NFL CBA and Medical Staff
October 17, 2011
The topic on ESPN for much of the late spring and summer was the fact that the NFL and the Players’ Union did not have a contract. Their Collective Bargaining Agreement (CBA) had ended in March and the owners locked out the players. The lock out finally ended in late July or early August and professional football returned.
There were many things involved in the CBA and that’s one reason it took as long as it did. There were some changes made with regards to the medical staffs on each team and that it was I will look at here today..
As a part of the new agreement, each team must have at a minimum of 2 full-time certified athletic trainers and a licensed physical therapist available at the team facility. I don’t think this will mean more positions for athletic trainers necessarily, but it does increase the staff available to provide the best care for the athletes. That is the point, right?
I wonder how many teams don’t already meet these requirements. I would say it’s a definite that each team already had at least two athletic trainers on staff if not 3 or 4. It would also surprise me if the teams don’t also have a physical therapist on staff. It’s possible they may not have one onsite, but having access to one is a must!
Another change they have made to the CBA is that the team physicians who are added to the sports medicine team in the future must be trained in sports medicine in addition to their primar specialization.

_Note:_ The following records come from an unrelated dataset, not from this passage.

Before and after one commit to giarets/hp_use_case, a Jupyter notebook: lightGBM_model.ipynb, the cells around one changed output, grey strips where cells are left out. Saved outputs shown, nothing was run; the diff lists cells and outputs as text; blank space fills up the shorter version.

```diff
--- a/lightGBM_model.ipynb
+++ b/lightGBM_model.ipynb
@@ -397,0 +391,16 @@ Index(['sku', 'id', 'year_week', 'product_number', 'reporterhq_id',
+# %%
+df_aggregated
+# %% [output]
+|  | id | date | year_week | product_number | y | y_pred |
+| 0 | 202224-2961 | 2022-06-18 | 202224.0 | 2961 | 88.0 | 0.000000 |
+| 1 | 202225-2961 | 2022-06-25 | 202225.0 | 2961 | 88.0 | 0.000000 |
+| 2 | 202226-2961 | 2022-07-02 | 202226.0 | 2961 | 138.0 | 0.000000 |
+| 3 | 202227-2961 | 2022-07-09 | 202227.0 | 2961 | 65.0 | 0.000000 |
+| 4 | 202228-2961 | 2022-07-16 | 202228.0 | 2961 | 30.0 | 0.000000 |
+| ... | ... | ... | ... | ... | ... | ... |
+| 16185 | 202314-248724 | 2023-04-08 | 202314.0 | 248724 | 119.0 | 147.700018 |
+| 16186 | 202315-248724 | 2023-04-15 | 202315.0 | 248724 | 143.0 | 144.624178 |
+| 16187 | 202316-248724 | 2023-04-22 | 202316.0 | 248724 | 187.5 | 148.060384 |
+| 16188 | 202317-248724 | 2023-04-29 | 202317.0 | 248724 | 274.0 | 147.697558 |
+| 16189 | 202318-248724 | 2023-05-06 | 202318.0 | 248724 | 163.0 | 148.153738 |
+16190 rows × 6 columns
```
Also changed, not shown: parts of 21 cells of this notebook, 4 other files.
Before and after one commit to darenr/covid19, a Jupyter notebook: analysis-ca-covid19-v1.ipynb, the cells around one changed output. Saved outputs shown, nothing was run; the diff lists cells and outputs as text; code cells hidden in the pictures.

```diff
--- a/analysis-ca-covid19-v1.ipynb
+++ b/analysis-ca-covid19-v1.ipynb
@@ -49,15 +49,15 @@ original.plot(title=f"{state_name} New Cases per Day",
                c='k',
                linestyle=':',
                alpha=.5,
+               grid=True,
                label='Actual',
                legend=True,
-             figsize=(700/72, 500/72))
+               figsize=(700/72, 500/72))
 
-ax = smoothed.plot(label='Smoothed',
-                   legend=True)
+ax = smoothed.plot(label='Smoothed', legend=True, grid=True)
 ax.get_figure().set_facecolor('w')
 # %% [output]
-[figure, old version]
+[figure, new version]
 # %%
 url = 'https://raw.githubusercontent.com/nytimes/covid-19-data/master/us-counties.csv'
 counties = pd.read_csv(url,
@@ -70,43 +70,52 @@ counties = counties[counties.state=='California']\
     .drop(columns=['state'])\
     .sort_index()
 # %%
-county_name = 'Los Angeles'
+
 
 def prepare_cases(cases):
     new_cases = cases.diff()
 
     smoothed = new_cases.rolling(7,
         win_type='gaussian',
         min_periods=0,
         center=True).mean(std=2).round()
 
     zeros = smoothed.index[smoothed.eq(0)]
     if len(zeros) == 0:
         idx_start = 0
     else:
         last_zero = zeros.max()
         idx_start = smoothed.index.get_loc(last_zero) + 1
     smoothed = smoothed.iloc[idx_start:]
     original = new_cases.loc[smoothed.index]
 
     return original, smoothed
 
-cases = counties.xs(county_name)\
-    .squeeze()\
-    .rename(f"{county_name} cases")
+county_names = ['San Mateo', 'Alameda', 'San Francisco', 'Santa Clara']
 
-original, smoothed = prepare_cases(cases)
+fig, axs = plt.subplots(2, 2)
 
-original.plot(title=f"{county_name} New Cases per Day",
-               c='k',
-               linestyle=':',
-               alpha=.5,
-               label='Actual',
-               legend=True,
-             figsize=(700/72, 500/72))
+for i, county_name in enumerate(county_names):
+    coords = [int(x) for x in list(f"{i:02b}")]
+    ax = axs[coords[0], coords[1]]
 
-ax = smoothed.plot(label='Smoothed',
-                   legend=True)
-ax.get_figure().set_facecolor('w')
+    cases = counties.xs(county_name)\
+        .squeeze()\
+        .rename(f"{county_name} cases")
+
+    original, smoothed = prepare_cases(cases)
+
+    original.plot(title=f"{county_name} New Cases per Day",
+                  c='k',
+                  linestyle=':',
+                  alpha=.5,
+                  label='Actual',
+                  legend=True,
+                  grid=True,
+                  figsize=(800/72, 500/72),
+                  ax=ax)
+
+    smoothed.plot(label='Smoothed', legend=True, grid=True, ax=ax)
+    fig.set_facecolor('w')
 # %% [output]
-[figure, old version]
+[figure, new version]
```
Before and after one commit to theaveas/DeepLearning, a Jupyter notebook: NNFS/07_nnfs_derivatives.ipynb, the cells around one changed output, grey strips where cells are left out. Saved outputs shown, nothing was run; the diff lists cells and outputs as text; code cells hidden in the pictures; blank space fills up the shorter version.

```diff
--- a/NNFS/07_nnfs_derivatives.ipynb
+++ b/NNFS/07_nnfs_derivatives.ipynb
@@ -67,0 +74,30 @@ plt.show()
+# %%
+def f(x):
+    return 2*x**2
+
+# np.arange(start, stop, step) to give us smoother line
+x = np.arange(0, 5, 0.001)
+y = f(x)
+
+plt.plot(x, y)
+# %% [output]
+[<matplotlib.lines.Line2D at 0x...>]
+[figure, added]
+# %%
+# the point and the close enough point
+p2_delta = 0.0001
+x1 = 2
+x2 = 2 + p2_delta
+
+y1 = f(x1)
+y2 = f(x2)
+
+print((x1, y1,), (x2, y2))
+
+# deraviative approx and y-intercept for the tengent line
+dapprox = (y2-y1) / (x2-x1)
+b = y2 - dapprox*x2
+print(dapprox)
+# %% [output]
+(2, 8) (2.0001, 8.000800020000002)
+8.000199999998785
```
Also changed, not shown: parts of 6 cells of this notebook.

I think it is important that the NFL and its players have taken important steps here to mandate healthcare provisions for their valuable employees: the players.